The Lancet has published a rapid review of the psychological impacts of quarantine. Most reviewed studies reported negative psychological effects including post-traumatic stress symptoms, confusion, anger, low mood and irritability.
The key stressors included longer quarantine duration, infection fears, frustration, boredom, inadequate supplies, inadequate information, financial loss, and stigma.
Psychological effects were documented not only during the quarantine period, but also immediately post quarantine and even up three years after quarantine.
While no conclusive demographic predictors were evident across the studies reviewed, some studies reviewed showed parents and children had disproportionate rates of mental health disorders or negative psychological symptoms.
The research indicated numerous actions that can be taken to mitigate the negative psychological impacts quarantine including:
- quarantining individuals for no longer than required
- giving as much information as possible, including providing a clear rationale for the quarantine and information about protocols
- ensuring sufficient supplies are provided
- reducing boredom by advising people about what they can do to stave off boredom and providing them with practical advice on coping and stress management techniques
- encouraging communication – a working mobile phone (and charger) is a necessity, not a luxury
- there is evidence that support groups specifically for people who were quarantined at home during disease outbreaks can be helpful
- healthcare workers deserve special attention – organisational support has been found to be protective of the mental health of healthcare workers. Healthcare managers should take steps to ensure their workforce is supportive of their colleagues who are quarantined

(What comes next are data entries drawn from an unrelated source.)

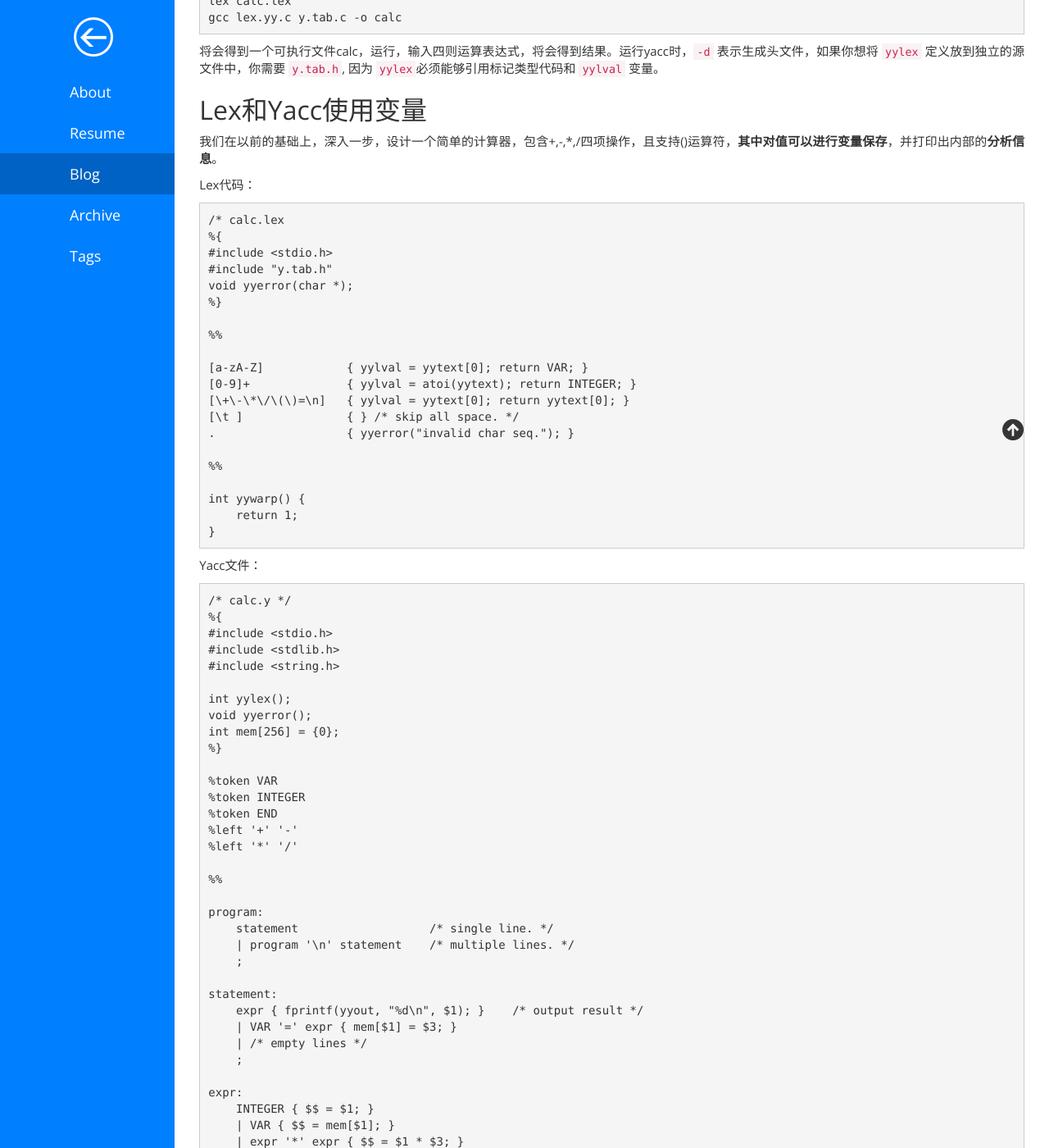
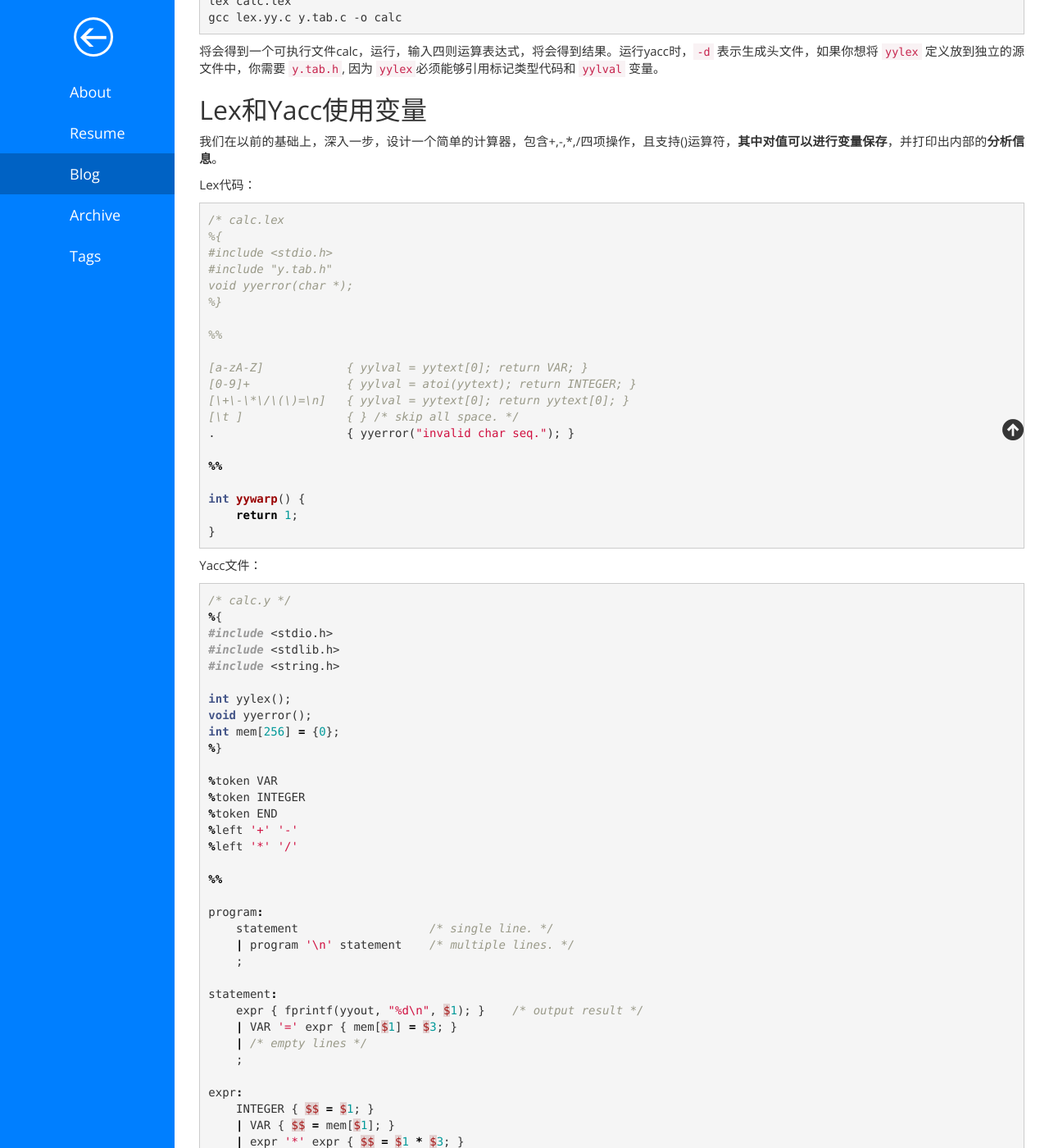
Before and after one commit to sighingnow/sighingnow.github.io, a Jekyll site: the page built from _posts/compiler/2015-07-13-lex_yacc.md, in a window 1280 px wide and 1400 px high, scrolled down 6060 px. Shown: the whole window at 82% size. Built offline with Jekyll 4.4.1, drawn with Linux system fonts in a browser that asks for light colours; Markdown is read by kramdown in place of the engine named in the settings; comment, search, counter and statistics services are not loaded; some of the changed text lies outside the part shown.

Commit message:
modify highlight spec of lex and yacc code.

````diff
--- a/_posts/compiler/2015-07-13-lex_yacc.md
+++ b/_posts/compiler/2015-07-13-lex_yacc.md
@@ -71,7 +71,7 @@ Lex 编程可以分为三步：
 
 例如，对于一下的Lex代码：
 
-```lex
+```c
 %{
 #include <stdio.h>
 
@@ -99,7 +99,7 @@ int k = 0;
 
 Lex中，一般声明为如下形式：
 
-```lex
+```c
 %{
 int wordCount = 0;
 %}
@@ -120,7 +120,7 @@ words {chars}+
 
 Lex程序的最后一段一般为C代码，为如下形式：
 
-```lex
+```c
 void main()
 {
     yylex(); /* start the analysis*/
@@ -165,7 +165,7 @@ Lex内部预定义宏:
 
 一个简单的Lex的例子：
 
-```lex
+```c
 %{
 #include <stdio.h>
 %}
@@ -207,7 +207,7 @@ Yacc程序
 
 一个Yacc程序示例：
 
-```yacc
+```c
 %{
 typedef char* string;
 #define YYSTYPE string
@@ -246,7 +246,7 @@ Lex与Yacc配合
 
 Lex代码的内容：
 
-```lex
+```c
 /* calc.lex *
 %{
 #include <stdio.h>
@@ -268,7 +268,7 @@ int yywarp() { return 1; }
 
 Yacc代码的内容：
 
-```yacc
+```c
 /* calc.y */
 %{
 #include <stdio.h>
@@ -332,7 +332,7 @@ Lex和Yacc使用变量
 
 Lex代码：
 
-```lex
+```c
 /* calc.lex
 %{
 #include <stdio.h>
@@ -357,7 +357,7 @@ int yywarp() {
 
 Yacc文件：
 
-```yacc
+```c
 /* calc.y */
 %{
 #include <stdio.h>
````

- the authors also suggest that appealing to altruism by reminding the public about the benefits of quarantine to wider society can be favourable in reducing the psychological impacts of quarantine